If the Net Co. is the next logical step, then where does this leave the MNOs – will they become the service company (Serv Co.) purely providing services leaving the Net Co. to provide the infrastructure? Will the MNOs all become the equivalent of a “Thick MVNO” i.e. have a Core Network but no Radio Network?
We can see an end state where each country has a national grid of mobile sites provided for all MNOs by a single Net Co; in the long-term having several Net Co’s in each country would not be cost effective. The costs of 5G deployment and the costs of dedicated spectrum may be the catalysts that drive this forward. Much as the MNOs do not want to fully admit it, mobile services have become a utility and a national grid of utility networks is pretty normal in today’s world so what not a national mobile network grid which sells airtime to the MNOs? The Net Co / Serv Co model fits this perfectly…..
If you need any help in any of the areas covered above please get in touch, at Azenby we have many years’ experience in the helping MNOs, vendors and investors make sense of emerging operating models and trends.
1 – (https://www.cellnextelecom.com/content/uploads/2021/02/20210226-Cellnex-to-acquire-Polkomtel-Infrastruktura_EN-2.pdf)
One thought on “Is the Net Co. Serv Co. split coming for MNOs?”
Hi Tim, I can’t see a Towerco speculatively investing in active infrastructure unless they own spectrum to allow it to be exploited. For me it would provide the MNO with too much commercial leverage in their negotiation with the Towerco as it would be apparent how much stranded asset the Towerco would be exposed to if the MNO chose not to take up the service.
Buying an already deployed active asset with a guarantee of income over it economic useful life is simply loaning money to the MNO to either liberate capital to allow them to buy customers/core network or on better/longer terms than their current loan.
I would expect Towecos to be more interested in either upgrading the site infrastructure or offering more basic services such as fibre ducts to PoPs. Speculatively upgrading towers ahead of customer demand can be attractive for an MNO as it will reduce time to market for coverage to a given area. However guessing what an adequate upgrade would be in today’s world is more art than science given the changing demand from the UK MNOs I’ve witnessed over the last two years from the UK MNOs 5G needs.
Also active equipment also brings a whole other area of pain around ICNIRP compliance. mMiMo antennas are causing the MNOs and Towercos pain at the moment and consequently the MNOs are pushing the vendors for mitigations and accepting some compromises on their own sites. They tend to ne rather less accommodating when it’s a Towerco site and are highly resistant to any restrictions.
MNOs have not really been service providers for a long time now. In reality their USP is their ability to build core networks containing service registers along with rating and billing engines and controlling access to a wide area coverage radio bearer through the use of the SIM. The width and depth of the wide area coverage is a means of differentiation between them.
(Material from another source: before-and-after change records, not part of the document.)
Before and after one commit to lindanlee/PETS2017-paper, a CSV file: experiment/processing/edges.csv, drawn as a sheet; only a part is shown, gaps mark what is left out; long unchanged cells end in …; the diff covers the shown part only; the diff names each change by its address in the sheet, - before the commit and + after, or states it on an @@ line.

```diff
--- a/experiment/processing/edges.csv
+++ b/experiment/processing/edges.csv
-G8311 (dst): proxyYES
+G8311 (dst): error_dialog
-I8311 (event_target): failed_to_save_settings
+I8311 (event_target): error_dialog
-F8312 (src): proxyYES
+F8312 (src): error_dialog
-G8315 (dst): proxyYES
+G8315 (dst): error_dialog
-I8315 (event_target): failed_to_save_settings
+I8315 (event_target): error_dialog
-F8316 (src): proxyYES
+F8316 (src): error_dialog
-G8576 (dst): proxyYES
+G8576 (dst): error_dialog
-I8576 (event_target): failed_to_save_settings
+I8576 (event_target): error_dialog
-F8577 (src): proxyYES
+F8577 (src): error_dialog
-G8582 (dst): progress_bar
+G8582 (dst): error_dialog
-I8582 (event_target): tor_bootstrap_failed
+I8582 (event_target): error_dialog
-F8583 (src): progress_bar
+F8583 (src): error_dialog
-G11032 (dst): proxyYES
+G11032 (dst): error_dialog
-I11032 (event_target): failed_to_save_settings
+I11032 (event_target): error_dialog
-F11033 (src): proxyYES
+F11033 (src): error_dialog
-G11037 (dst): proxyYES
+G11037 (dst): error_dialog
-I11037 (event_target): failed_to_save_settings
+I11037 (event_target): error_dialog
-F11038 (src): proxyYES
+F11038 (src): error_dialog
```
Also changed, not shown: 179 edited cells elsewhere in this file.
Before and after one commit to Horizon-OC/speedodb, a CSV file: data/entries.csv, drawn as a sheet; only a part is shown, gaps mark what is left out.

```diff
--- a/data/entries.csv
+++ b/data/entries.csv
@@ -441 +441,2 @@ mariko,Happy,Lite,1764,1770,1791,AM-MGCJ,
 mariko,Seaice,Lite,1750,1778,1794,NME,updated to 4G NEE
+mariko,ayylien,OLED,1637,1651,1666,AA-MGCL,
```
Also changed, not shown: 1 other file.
If they give this up through a Netco model then all that’s left is a race to the bottom on price…
Just my thoughts